> [Task requirements] Word for word, repeat the entries, minus the pictures.

> [Supplied data]

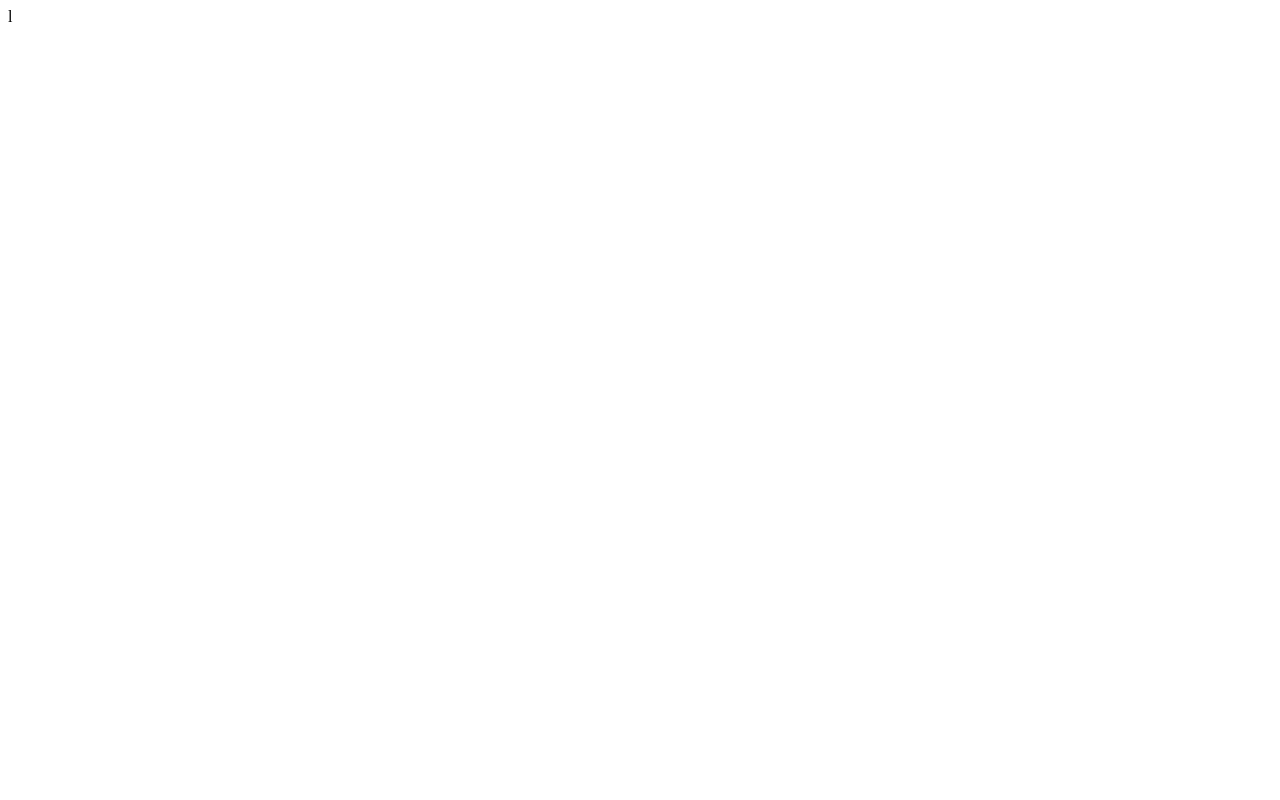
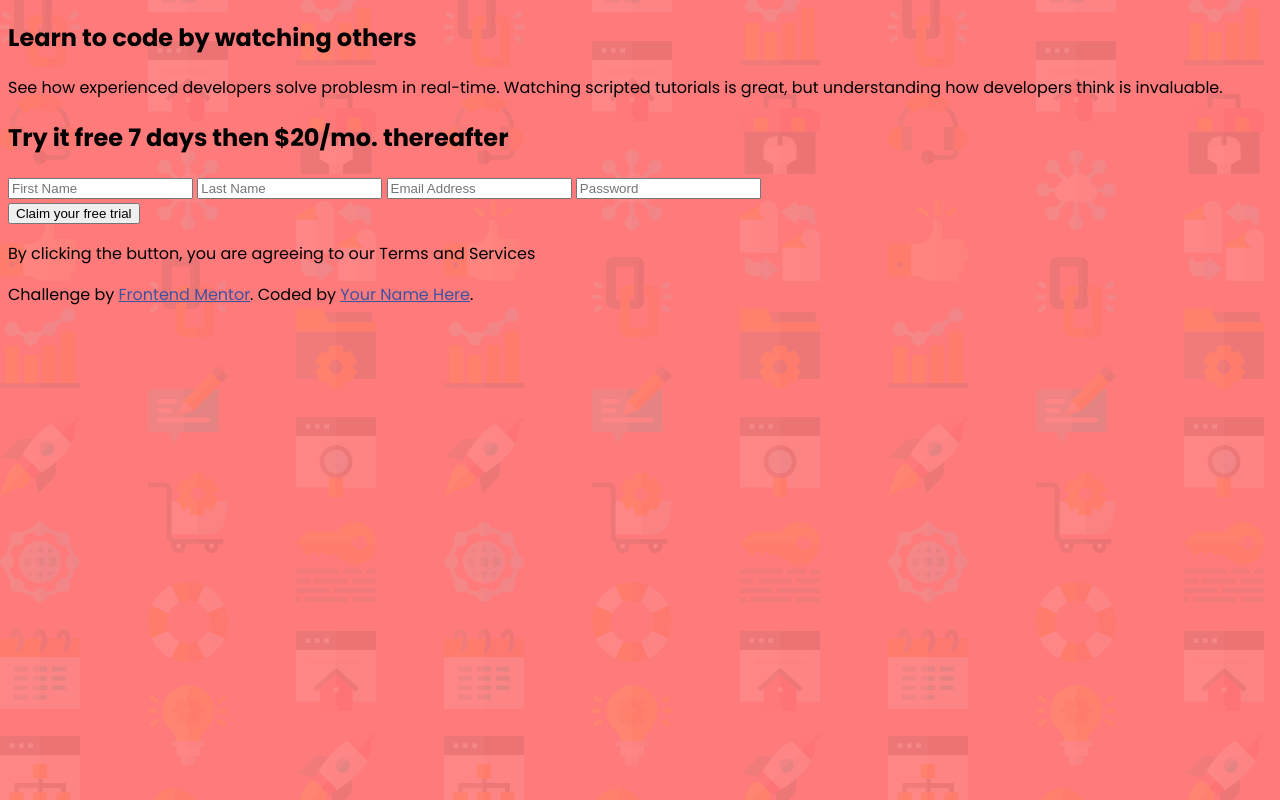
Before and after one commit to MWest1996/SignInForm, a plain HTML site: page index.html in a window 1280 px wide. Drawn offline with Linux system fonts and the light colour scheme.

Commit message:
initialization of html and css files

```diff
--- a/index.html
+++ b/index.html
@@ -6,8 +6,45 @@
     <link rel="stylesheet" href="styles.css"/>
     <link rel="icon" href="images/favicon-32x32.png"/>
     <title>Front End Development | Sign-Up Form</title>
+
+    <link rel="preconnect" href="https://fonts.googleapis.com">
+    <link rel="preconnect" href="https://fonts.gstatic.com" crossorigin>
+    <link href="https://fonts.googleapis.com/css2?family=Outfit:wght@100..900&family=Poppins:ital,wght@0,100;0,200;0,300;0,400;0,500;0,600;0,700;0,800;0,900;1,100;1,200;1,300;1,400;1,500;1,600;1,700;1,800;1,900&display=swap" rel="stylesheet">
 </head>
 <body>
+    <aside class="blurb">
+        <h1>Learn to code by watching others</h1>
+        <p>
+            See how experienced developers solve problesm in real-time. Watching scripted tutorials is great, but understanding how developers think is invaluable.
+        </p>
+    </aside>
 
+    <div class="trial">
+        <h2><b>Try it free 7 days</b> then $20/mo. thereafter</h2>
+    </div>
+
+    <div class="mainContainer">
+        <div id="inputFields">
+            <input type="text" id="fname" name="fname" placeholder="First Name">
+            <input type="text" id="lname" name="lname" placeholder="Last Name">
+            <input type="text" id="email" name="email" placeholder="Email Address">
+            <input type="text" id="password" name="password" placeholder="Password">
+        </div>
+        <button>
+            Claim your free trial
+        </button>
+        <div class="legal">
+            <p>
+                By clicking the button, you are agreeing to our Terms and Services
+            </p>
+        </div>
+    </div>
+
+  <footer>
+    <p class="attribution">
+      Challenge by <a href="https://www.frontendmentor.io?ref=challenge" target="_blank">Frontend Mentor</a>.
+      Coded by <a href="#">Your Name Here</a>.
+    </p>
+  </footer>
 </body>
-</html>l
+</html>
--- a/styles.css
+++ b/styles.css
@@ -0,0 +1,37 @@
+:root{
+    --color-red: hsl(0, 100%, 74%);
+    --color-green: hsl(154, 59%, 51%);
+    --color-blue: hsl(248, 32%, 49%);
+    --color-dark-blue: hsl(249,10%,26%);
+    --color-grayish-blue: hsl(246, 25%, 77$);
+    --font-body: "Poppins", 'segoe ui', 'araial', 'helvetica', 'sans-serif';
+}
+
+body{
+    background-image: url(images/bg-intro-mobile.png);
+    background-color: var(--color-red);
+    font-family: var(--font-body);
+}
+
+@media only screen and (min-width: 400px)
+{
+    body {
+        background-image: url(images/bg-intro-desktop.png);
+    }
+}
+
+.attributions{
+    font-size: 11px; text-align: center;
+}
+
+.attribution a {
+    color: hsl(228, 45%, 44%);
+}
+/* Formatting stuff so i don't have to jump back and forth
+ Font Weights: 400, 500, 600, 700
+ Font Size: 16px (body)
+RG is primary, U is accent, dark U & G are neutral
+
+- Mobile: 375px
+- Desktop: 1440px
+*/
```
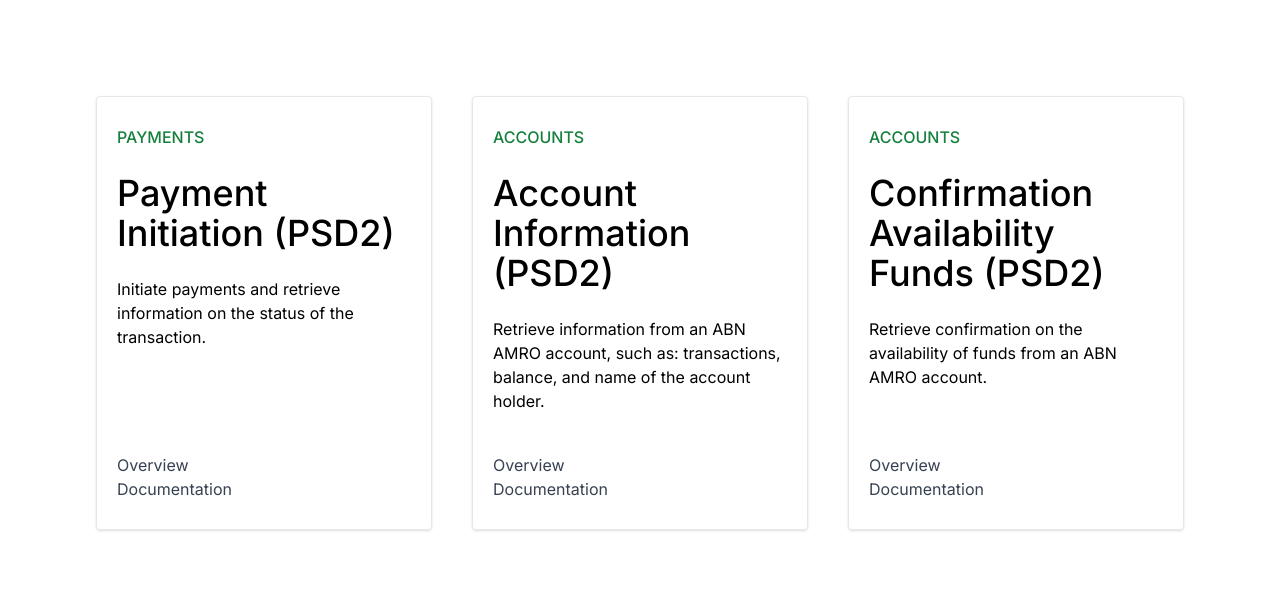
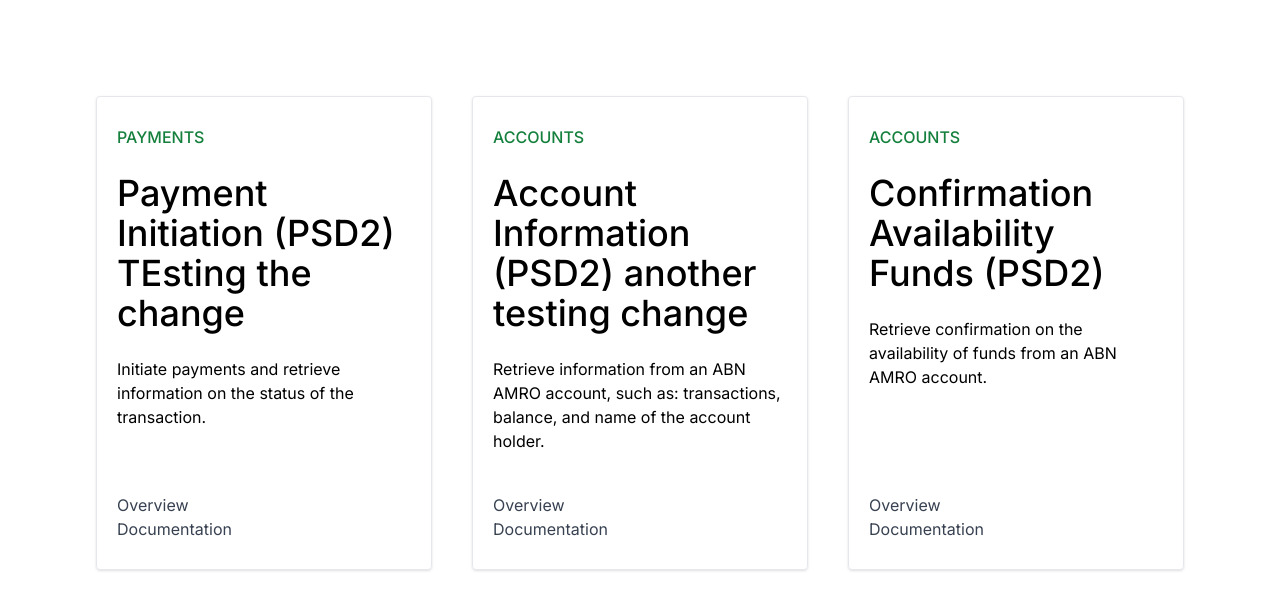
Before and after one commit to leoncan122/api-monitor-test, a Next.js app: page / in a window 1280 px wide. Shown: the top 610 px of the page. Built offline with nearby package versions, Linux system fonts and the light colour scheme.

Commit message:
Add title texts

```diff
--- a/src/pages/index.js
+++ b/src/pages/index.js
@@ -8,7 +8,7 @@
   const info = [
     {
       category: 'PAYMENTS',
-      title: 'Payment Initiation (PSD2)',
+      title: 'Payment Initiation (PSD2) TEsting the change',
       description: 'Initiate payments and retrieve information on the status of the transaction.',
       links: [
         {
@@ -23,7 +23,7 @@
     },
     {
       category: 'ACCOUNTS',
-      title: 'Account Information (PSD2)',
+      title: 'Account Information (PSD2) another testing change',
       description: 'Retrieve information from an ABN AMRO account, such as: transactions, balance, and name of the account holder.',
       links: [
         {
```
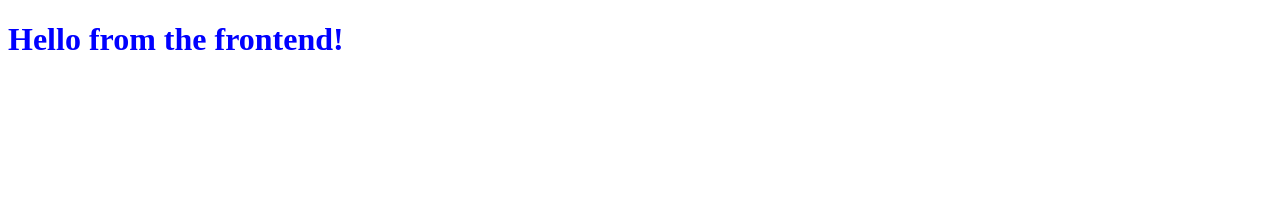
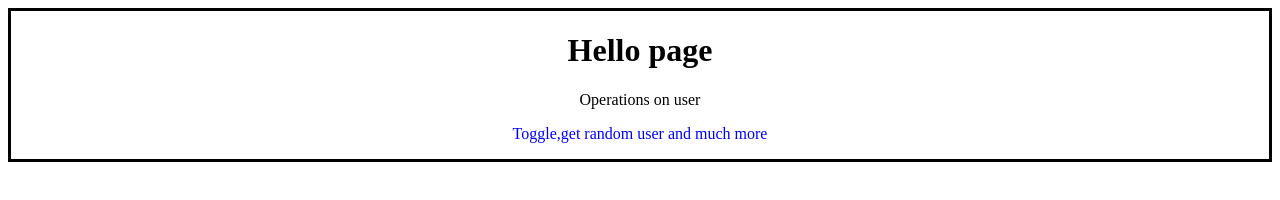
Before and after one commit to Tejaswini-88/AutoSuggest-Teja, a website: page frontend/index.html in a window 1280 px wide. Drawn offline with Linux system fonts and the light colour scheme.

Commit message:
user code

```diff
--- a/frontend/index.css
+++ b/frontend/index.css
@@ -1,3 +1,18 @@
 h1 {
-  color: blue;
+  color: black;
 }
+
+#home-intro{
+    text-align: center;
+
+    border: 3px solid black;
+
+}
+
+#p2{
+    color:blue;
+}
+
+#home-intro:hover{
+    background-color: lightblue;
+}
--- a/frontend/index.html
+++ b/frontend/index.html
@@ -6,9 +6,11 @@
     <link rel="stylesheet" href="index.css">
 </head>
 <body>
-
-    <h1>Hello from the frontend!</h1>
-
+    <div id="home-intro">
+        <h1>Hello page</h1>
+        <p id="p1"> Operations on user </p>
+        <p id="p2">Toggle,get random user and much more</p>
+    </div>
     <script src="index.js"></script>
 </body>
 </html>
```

> [Response area]
Before and after one commit to MWest1996/SignInForm, a plain HTML site: page index.html in a window 1280 px wide. Drawn offline with Linux system fonts and the light colour scheme.

Commit message:
initialization of html and css files

```diff
--- a/index.html
+++ b/index.html
@@ -6,8 +6,45 @@
     <link rel="stylesheet" href="styles.css"/>
     <link rel="icon" href="images/favicon-32x32.png"/>
     <title>Front End Development | Sign-Up Form</title>
+
+    <link rel="preconnect" href="https://fonts.googleapis.com">
+    <link rel="preconnect" href="https://fonts.gstatic.com" crossorigin>
+    <link href="https://fonts.googleapis.com/css2?family=Outfit:wght@100..900&family=Poppins:ital,wght@0,100;0,200;0,300;0,400;0,500;0,600;0,700;0,800;0,900;1,100;1,200;1,300;1,400;1,500;1,600;1,700;1,800;1,900&display=swap" rel="stylesheet">
 </head>
 <body>
+    <aside class="blurb">
+        <h1>Learn to code by watching others</h1>
+        <p>
+            See how experienced developers solve problesm in real-time. Watching scripted tutorials is great, but understanding how developers think is invaluable.
+        </p>
+    </aside>
 
+    <div class="trial">
+        <h2><b>Try it free 7 days</b> then $20/mo. thereafter</h2>
+    </div>
+
+    <div class="mainContainer">
+        <div id="inputFields">
+            <input type="text" id="fname" name="fname" placeholder="First Name">
+            <input type="text" id="lname" name="lname" placeholder="Last Name">
+            <input type="text" id="email" name="email" placeholder="Email Address">
+            <input type="text" id="password" name="password" placeholder="Password">
+        </div>
+        <button>
+            Claim your free trial
+        </button>
+        <div class="legal">
+            <p>
+                By clicking the button, you are agreeing to our Terms and Services
+            </p>
+        </div>
+    </div>
+
+  <footer>
+    <p class="attribution">
+      Challenge by <a href="https://www.frontendmentor.io?ref=challenge" target="_blank">Frontend Mentor</a>.
+      Coded by <a href="#">Your Name Here</a>.
+    </p>
+  </footer>
 </body>
-</html>l
+</html>
--- a/styles.css
+++ b/styles.css
@@ -0,0 +1,37 @@
+:root{
+    --color-red: hsl(0, 100%, 74%);
+    --color-green: hsl(154, 59%, 51%);
+    --color-blue: hsl(248, 32%, 49%);
+    --color-dark-blue: hsl(249,10%,26%);
+    --color-grayish-blue: hsl(246, 25%, 77$);
+    --font-body: "Poppins", 'segoe ui', 'araial', 'helvetica', 'sans-serif';
+}
+
+body{
+    background-image: url(images/bg-intro-mobile.png);
+    background-color: var(--color-red);
+    font-family: var(--font-body);
+}
+
+@media only screen and (min-width: 400px)
+{
+    body {
+        background-image: url(images/bg-intro-desktop.png);
+    }
+}
+
+.attributions{
+    font-size: 11px; text-align: center;
+}
+
+.attribution a {
+    color: hsl(228, 45%, 44%);
+}
+/* Formatting stuff so i don't have to jump back and forth
+ Font Weights: 400, 500, 600, 700
+ Font Size: 16px (body)
+RG is primary, U is accent, dark U & G are neutral
+
+- Mobile: 375px
+- Desktop: 1440px
+*/
```
Before and after one commit to leoncan122/api-monitor-test, a Next.js app: page / in a window 1280 px wide. Shown: the top 610 px of the page. Built offline with nearby package versions, Linux system fonts and the light colour scheme.

Commit message:
Add title texts

```diff
--- a/src/pages/index.js
+++ b/src/pages/index.js
@@ -8,7 +8,7 @@
   const info = [
     {
       category: 'PAYMENTS',
-      title: 'Payment Initiation (PSD2)',
+      title: 'Payment Initiation (PSD2) TEsting the change',
       description: 'Initiate payments and retrieve information on the status of the transaction.',
       links: [
         {
@@ -23,7 +23,7 @@
     },
     {
       category: 'ACCOUNTS',
-      title: 'Account Information (PSD2)',
+      title: 'Account Information (PSD2) another testing change',
       description: 'Retrieve information from an ABN AMRO account, such as: transactions, balance, and name of the account holder.',
       links: [
         {
```
Before and after one commit to Tejaswini-88/AutoSuggest-Teja, a website: page frontend/index.html in a window 1280 px wide. Drawn offline with Linux system fonts and the light colour scheme.

Commit message:
user code

```diff
--- a/frontend/index.css
+++ b/frontend/index.css
@@ -1,3 +1,18 @@
 h1 {
-  color: blue;
+  color: black;
 }
+
+#home-intro{
+    text-align: center;
+
+    border: 3px solid black;
+
+}
+
+#p2{
+    color:blue;
+}
+
+#home-intro:hover{
+    background-color: lightblue;
+}
--- a/frontend/index.html
+++ b/frontend/index.html
@@ -6,9 +6,11 @@
     <link rel="stylesheet" href="index.css">
 </head>
 <body>
-
-    <h1>Hello from the frontend!</h1>
-
+    <div id="home-intro">
+        <h1>Hello page</h1>
+        <p id="p1"> Operations on user </p>
+        <p id="p2">Toggle,get random user and much more</p>
+    </div>
     <script src="index.js"></script>
 </body>
 </html>
```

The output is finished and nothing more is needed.